Fitness instructor subbing for a Group X class

As a participant, I’ve been to Group X classes where members would walk into the room, take one look at the substitute (sub) and spin 180 degrees right back out the door. Subbing for an exercise class can be scary — many members get irritated when the fitness instructor they’ve been looking forward to seeing all week is a no-show. And when you’re subbing a group fitness class, there’s an extra challenge to providing that stellar experience, since most of the participants aren’t as familiar with your fitness motivation and cueing style.

I’ve had my fair share of subbing mishaps (nothing too traumatic, thankfully), so I was stoked when the spin class I subbed last weekend went really well. It was the kind of class that had an electrifying buzz to it, with everyone in sync, working hard and feeling motivated. After the class, many folks thanked me for teaching, so I knew I wasn’t the only one feeling that spark.

This class got me thinking: what is it about that subbing experience that worked so well?

Here are three tips I pulled from this class to help you provide the best Group X experience when subbing for another fitness instructor.

Acknowledge That You’re a Sub

Sometimes it feels like participants will come into a class that has a sub feeling defensive or judgmental. I’ve found that by acknowledging you’re a sub, it sometimes helps to soften their attitudes a bit.

In the intro for the class, I’ll say:

“Lucy is out today. I know Lucy is awesome, I love taking her class, too. But, I appreciate you being nice to the sub and coming into this class with an open mind, ready to give it your all.”

Usually, that will get at least a few people smiling. I think this helps to remind participants that you’re human, too, and you’re trying your best to make sure everyone gets what they came for.

Keep It Simple

This seems like a no-brainer, but this is something I have trouble implementing sometimes. Some of the intervals I love to do in my weekly spin classes aren’t a good fit when subbing. In your weekly classes, participants are familiar with your style and most of your lesson plans, so adding one or two new, complex drills will be a welcome challenge. But, when you’re a sub, participants are seeing the entire class for the first time, so there’s a lot to learn.

Instead, keep the lesson plan and activities simple, so members can feel successful by the end. Feel free to offer uncomplicated options and progressions to make these drills more challenging for advanced athletes without losing the rest of the pack.

Play Good Group X Music
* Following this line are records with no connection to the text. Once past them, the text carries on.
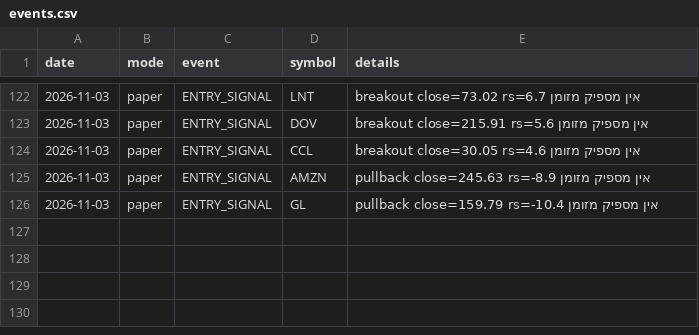
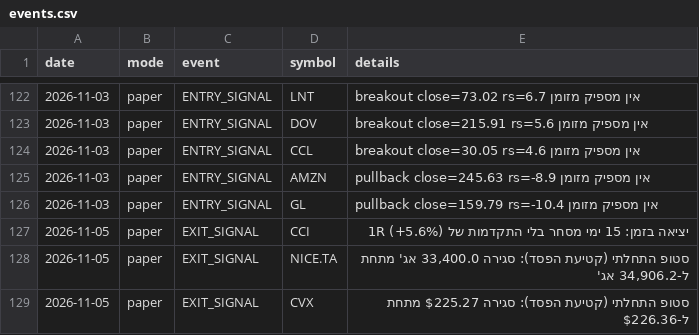
Before and after one commit to danbenyakov-code/iStock, a CSV file: logs/events.csv, drawn as a sheet; only a part is shown, gaps mark what is left out.

```diff
--- a/logs/events.csv
+++ b/logs/events.csv
@@ -126 +126,4 @@ date,mode,event,symbol,details
 2026-11-03,paper,ENTRY_SIGNAL,GL,pullback close=159.79 rs=-10.4 אין מספיק מזומן
+2026-11-05,paper,EXIT_SIGNAL,CCI,יציאה בזמן: 15 ימי מסחר בלי התקדמות של 1R (+5.6%)
+2026-11-05,paper,EXIT_SIGNAL,NICE.TA,"סטופ התחלתי (קטיעת הפסד): סגירה 33,400.0 אג' מתחת ל-34,906.2 אג'"
+2026-11-05,paper,EXIT_SIGNAL,CVX,סטופ התחלתי (קטיעת הפסד): סגירה $225.27 מתחת ל-$226.36
```
Also changed, not shown: logs/daily_equity.csv, 4 other files.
Subbing is a great opportunity to throw all of your favorite songs into one jam-packed playlist. Oh, your regulars are tired of hearing that new Justin Bieber song every week? When you sub, you can subject the members to every catchy song that you’ve overplayed in your own classes.

The music is also an easy way to win over the participants in the class you’re subbing. Add a bunch of crowd favorites to get them singing along and rocking to the beat.

While all of these tips are helpful when planning your next Group X class as a sub, it’s important to keep in mind that some things are out of your control. There could be low class attendance, angry participants or members that just aren’t a good fit with your teaching style. But with the above tips, you can minimize the risk for a bummer class and provide a good experience for the majority of attendees.

For more tips and tricks, check out the group exercise ideas page.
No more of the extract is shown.